Moreover, there is also a set of pictures on display along with sufficient information. The display features a reconstruction of the KKH, formation of tunnels, erection of major bridges (in Shishkat over Attabad Lake and in Danyore over Gilgit River) and providing of emergency transportation services across Attabad Lake in hard environmental conditions. The adjoining concrete erection in brown glazing with black base comprises historical information on the KKH in Urdu, Chinese, and English languages.
Proceeding further, the elevated podium, accessible by staircases, has a lime-white memorial tower, with Chinese inscription on in red, is surrounded by beautiful evergreen trees. The entire memorial park is decked with a variety of trees including the towering pine trees, and some are said to have imported from China. During summers the overall climate within the premises of graveyard remains fairly cool.
The Chinese graveyard has four equal size quarters surrounded by footpath. Each quarter contains three rows with nine tombs in each row which make 27 graves in each quarter. A tombstone is placed over each grave containing epitaph inscriptions in Chinese characters. There are 108 tombs in four quarters of which 16 tombs are still empty in one of the quarters. The reason those graves are still blank was the bodies of the workers lost under debris in massive landslides or other incidents during the construction of KKH.

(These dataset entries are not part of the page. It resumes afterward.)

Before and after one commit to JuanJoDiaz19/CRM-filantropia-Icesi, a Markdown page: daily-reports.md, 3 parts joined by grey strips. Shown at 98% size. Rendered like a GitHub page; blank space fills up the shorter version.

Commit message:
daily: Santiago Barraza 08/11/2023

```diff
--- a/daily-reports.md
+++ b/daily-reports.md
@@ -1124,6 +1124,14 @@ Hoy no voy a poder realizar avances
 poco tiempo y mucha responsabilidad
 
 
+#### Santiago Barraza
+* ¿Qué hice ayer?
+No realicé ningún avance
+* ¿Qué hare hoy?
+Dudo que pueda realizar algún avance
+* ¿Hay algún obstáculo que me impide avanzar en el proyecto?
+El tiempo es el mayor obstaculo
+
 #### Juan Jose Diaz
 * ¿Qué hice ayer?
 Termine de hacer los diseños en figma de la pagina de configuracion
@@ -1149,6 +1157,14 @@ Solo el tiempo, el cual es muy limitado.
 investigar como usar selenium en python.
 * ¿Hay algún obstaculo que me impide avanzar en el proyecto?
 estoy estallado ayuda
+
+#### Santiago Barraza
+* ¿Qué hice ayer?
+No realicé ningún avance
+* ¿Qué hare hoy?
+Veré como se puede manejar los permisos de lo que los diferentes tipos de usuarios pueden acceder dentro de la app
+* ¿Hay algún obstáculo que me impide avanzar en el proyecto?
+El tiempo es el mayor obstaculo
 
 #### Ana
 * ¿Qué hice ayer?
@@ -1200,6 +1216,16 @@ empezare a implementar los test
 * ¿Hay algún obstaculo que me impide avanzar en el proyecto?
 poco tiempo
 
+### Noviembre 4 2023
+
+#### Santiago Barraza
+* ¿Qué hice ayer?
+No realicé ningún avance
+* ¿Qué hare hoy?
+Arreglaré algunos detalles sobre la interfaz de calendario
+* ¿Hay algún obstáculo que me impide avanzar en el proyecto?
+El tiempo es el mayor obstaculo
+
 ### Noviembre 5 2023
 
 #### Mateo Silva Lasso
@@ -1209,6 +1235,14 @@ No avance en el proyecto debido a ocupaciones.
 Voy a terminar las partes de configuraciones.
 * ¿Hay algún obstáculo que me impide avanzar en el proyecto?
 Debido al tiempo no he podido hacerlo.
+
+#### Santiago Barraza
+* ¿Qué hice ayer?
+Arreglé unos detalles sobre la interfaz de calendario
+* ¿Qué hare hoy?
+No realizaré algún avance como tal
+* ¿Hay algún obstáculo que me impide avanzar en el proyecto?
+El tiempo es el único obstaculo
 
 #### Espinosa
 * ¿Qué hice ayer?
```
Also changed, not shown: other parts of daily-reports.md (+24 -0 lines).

The graveyard is very well maintained and serves also as a tourist attraction. The Chinese cemetery is a reminder of the hard work that demanded precious lives. It is indeed a symbol of lasting friendship that has continued for years. Pak-China friendship will remain even stronger with the passage of time.